It would be unfair to discuss FIFA 13 without talking first about its competition — PES 2013.
I took PES 2013 for a test drive this past weekend, and I have to say that while the demo Konami released this summer was underwhelming and a bit deceiving, the finished product was better. Having said that, PES still has a long way to go if it ever wants to be on top again. Konami did a lot more under the hood to refine the game mechanics from last year’s iteration and it’s a good and bad thing.

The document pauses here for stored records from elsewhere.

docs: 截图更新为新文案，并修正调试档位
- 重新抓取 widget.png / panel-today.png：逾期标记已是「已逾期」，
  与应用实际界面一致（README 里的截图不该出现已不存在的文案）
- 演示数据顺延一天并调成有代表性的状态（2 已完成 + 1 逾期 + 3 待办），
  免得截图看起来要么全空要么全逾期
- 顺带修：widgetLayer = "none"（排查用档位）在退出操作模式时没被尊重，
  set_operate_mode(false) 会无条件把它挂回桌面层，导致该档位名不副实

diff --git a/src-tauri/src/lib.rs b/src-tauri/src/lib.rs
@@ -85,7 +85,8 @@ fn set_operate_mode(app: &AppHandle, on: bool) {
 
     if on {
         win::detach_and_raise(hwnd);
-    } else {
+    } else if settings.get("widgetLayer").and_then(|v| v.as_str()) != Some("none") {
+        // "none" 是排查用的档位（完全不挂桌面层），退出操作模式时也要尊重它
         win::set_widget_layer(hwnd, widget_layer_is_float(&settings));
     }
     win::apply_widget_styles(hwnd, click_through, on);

If you feel an absolute need to play with licensed teams, you can take at least an hour to hit up some of the PES modding forums where you can get the option files needed to get all the ‘licensed’ teams and events that you want as well as updated kits. PES still has rights to the UEFA Champions League, UEFA Europa League and UEFA Super Cup competitions as well as Copa Santander Libertadores. But with the mods you can play the World Cup, recreate Euro 2012, Africa Cup of Nations and so on. The modding by itself is what sets this title apart from FIFA as EA tends to try to milk money from the Euros and Word Cup games by selling separate products. However, Konami still misses by not having current roster updates at this point in time.

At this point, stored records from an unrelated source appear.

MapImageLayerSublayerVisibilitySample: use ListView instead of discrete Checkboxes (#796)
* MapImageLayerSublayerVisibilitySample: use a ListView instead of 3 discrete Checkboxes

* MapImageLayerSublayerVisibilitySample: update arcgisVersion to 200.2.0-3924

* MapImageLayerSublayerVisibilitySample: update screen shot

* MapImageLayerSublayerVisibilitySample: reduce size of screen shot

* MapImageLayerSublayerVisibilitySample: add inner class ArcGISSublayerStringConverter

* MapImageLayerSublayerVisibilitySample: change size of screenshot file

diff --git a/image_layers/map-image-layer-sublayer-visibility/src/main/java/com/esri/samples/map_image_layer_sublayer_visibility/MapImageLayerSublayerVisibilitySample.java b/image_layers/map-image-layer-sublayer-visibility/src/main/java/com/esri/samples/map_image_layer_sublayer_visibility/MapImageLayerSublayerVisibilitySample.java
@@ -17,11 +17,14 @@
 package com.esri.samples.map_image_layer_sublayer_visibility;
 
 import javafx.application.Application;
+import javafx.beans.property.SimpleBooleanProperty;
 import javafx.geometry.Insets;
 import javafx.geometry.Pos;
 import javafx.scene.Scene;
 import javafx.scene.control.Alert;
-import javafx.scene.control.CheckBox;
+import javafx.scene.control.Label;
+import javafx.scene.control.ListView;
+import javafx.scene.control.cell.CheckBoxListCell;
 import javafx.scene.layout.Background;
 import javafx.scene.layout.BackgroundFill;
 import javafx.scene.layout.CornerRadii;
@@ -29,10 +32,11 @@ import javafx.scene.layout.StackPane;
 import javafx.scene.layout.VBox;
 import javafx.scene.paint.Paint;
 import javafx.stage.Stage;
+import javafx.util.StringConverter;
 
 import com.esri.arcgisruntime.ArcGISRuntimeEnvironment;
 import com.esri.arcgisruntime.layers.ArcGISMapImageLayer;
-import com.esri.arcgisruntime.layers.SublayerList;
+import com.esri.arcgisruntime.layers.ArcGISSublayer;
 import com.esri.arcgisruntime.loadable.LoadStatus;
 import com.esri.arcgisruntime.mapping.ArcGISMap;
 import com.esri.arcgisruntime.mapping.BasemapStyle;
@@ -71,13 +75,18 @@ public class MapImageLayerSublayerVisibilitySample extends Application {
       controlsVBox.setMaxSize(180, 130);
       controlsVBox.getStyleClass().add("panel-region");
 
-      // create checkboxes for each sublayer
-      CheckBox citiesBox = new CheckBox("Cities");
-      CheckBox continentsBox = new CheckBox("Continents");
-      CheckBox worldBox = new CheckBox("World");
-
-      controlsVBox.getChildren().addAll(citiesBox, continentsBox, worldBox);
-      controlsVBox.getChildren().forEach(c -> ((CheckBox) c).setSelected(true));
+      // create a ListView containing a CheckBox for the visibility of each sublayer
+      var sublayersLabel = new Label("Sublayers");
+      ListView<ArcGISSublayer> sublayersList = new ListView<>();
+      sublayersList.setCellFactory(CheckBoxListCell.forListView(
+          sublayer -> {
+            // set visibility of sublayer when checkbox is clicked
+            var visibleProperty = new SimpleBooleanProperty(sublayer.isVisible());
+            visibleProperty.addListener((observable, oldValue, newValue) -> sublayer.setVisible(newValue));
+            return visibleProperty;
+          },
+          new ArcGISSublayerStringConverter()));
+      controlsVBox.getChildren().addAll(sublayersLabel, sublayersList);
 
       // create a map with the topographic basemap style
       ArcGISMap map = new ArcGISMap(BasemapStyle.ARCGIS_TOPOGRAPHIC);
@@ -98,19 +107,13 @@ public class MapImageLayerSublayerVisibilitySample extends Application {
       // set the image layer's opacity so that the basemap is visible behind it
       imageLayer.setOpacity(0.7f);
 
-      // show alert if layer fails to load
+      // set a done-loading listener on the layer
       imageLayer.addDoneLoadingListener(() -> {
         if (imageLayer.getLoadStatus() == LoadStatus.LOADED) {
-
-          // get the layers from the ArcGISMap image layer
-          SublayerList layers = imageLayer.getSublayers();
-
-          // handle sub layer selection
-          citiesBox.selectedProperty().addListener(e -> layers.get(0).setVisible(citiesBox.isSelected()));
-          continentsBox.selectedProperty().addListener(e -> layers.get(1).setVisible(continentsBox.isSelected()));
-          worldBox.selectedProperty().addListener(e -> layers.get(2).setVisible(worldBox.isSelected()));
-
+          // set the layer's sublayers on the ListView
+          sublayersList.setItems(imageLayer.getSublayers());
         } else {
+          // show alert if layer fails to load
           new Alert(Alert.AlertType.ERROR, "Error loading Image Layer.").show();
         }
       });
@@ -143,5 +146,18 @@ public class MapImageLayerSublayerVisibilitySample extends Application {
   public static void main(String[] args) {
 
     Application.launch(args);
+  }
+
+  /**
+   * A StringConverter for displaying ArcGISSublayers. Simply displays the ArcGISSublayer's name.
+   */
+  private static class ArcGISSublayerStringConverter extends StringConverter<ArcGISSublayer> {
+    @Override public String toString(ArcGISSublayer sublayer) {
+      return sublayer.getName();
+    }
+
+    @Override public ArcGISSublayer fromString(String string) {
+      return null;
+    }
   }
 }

Konami didn’t do too much to add to PES 2013 compared to PES 2012. You still have same options of Football Life and a few other modes to play, but what is a new is a training mode where you can play and improve your skills in many areas.
Graphically speaking, the game isn’t different from last year’s version and you will still see many of the same canned celebrations that you saw before. My biggest concern is the frame rate (running on the PS3) seems to just chug along as the graphics engine really starts to show its age. I will say, compared to FIFA 13, the faces are slightly more accurate on PES 2013.
On the plus side, the gameplay mechanics still seem precise although I think defensively it’s more a hit and miss this year as sometimes I feel like I am button mashing just to try and stop passes but offensively when you have the ball it’s a joy to control. Learning stick movement and direction when dribbling takes practice and patience, and where EA is now touting First Touch Control, it works naturally here.